While the town of Dayton may have changed the world because they wanted publicity, I believe that Edgartown (and any Island town) could and would implement positive, meaningful change, despite any publicity that would arise. Andy Warhol predicted that “in the future, everyone will be world-famous for 15 minutes.” With today’s 24-hour news cycles and the ability to get breaking news on your phone, he hit the nail right on the head. But if you were to be famous for 15 minutes, wouldn’t you want to be famous for promoting inclusion, tolerance, acceptance, and love? Most people learn evolution in school without realizing the controversy that arose to have it taught; 50 years from now the same could very well be said for streets that were renamed things like “Diversity Plaza” or “Inclusion Place.” Many times, subtle change is often the most sweeping and long-lasting.

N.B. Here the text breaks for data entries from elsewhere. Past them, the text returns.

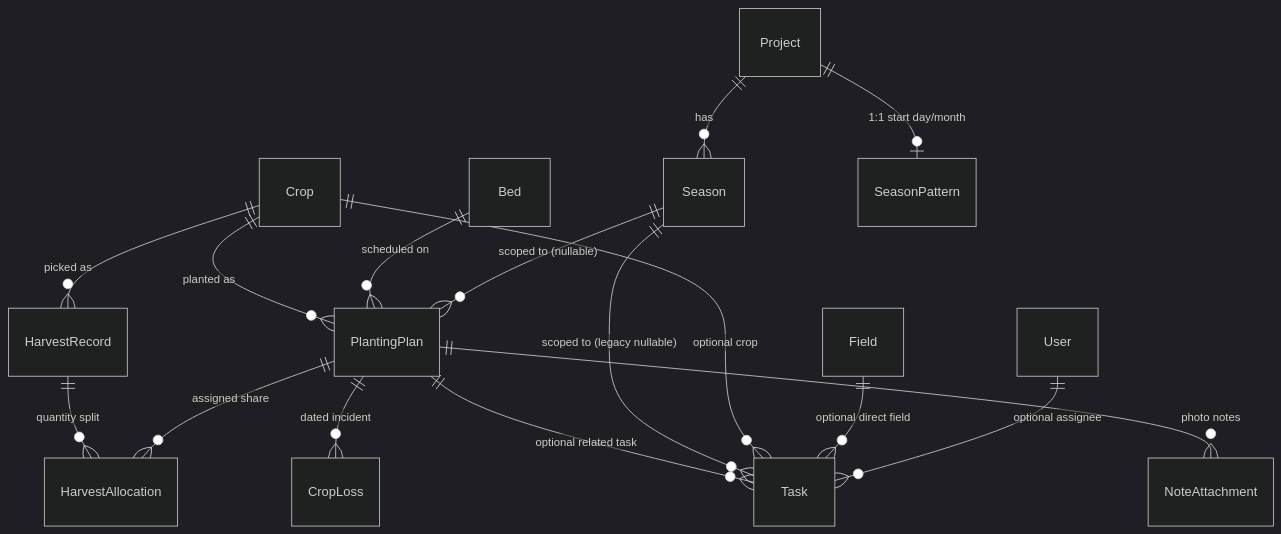
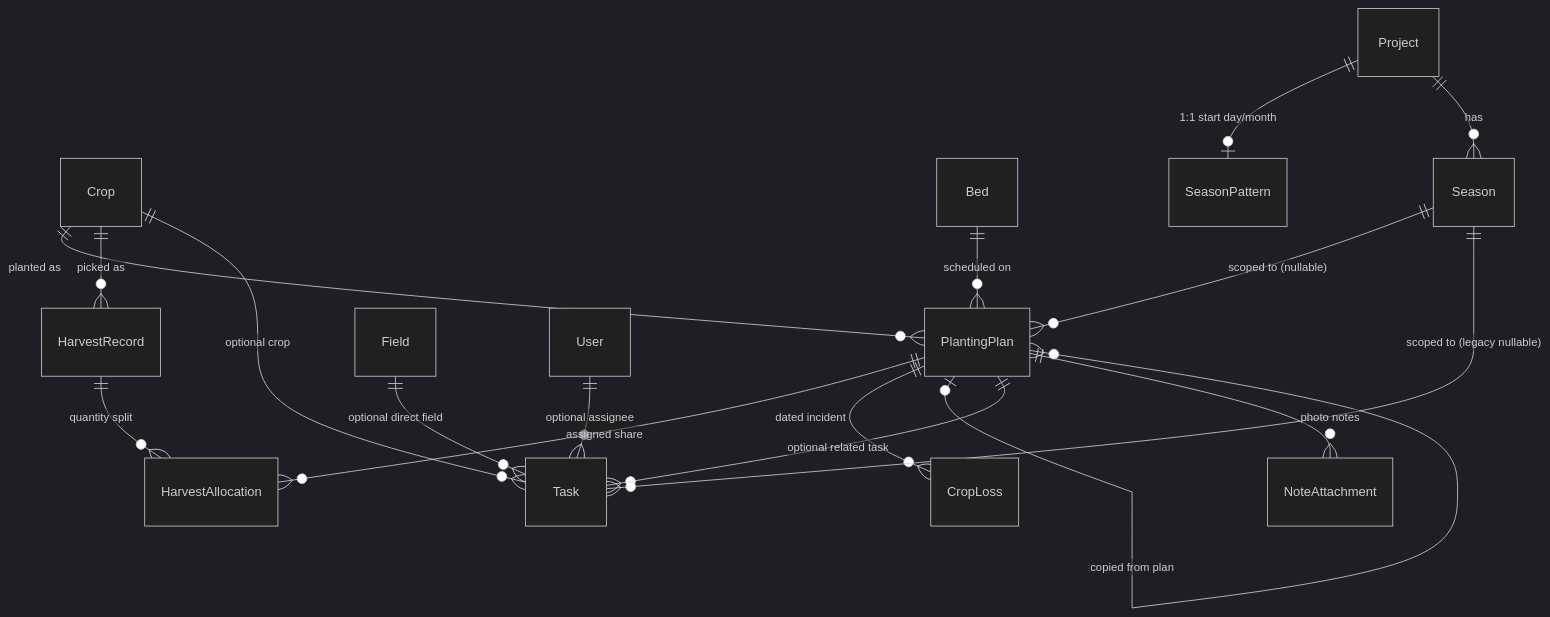
One commit to OpenFarmPlanner/planner changed the fourth of 7 diagrams in docs/data-model.md. Above: the diagram before and after it, drawn with Mermaid (dark theme). The commit also changed other lines of this file and 23 other files, not shown here.

First line of the commit message:
Show prior actuals from the source planting plan (#1333)

````diff
--- a/docs/data-model.md
+++ b/docs/data-model.md
@@ -250,18 +250,19 @@
 ```mermaid
 erDiagram
     Crop ||--o{ PlantingPlan : "planted as"
     Crop ||--o{ HarvestRecord : "picked as"
     HarvestRecord ||--o{ HarvestAllocation : "quantity split"
     PlantingPlan ||--o{ HarvestAllocation : "assigned share"
     PlantingPlan ||--o{ CropLoss : "dated incident"
     Bed ||--o{ PlantingPlan : "scheduled on"
     Season ||--o{ PlantingPlan : "scoped to (nullable)"
+    PlantingPlan |o--o{ PlantingPlan : "copied from plan"
     Project ||--o| SeasonPattern : "1:1 start day/month"
     Project ||--o{ Season : has
     PlantingPlan ||--o{ Task : "optional related task"
     Season ||--o{ Task : "scoped to (legacy nullable)"
     Crop ||--o{ Task : "optional crop"
     Field ||--o{ Task : "optional direct field"
     User ||--o{ Task : "optional assignee"
     PlantingPlan ||--o{ NoteAttachment : "photo notes"
 ```
````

In the 1920s, Edgartown and Dayton were roughly the same size (Edgartown was slightly larger). If a small town could make change almost 100 years ago, it could very well be done today. If Chilmark or Aquinnah changed a street name to speak out against systemic racism, then a town that is smaller today than Dayton was 100 years ago would have a louder voice than most major cities in the country. People may forget about a street changing its name, but unless time and erosion speed up, nobody will forget about Martha’s Vineyard.
Jesse I. Herman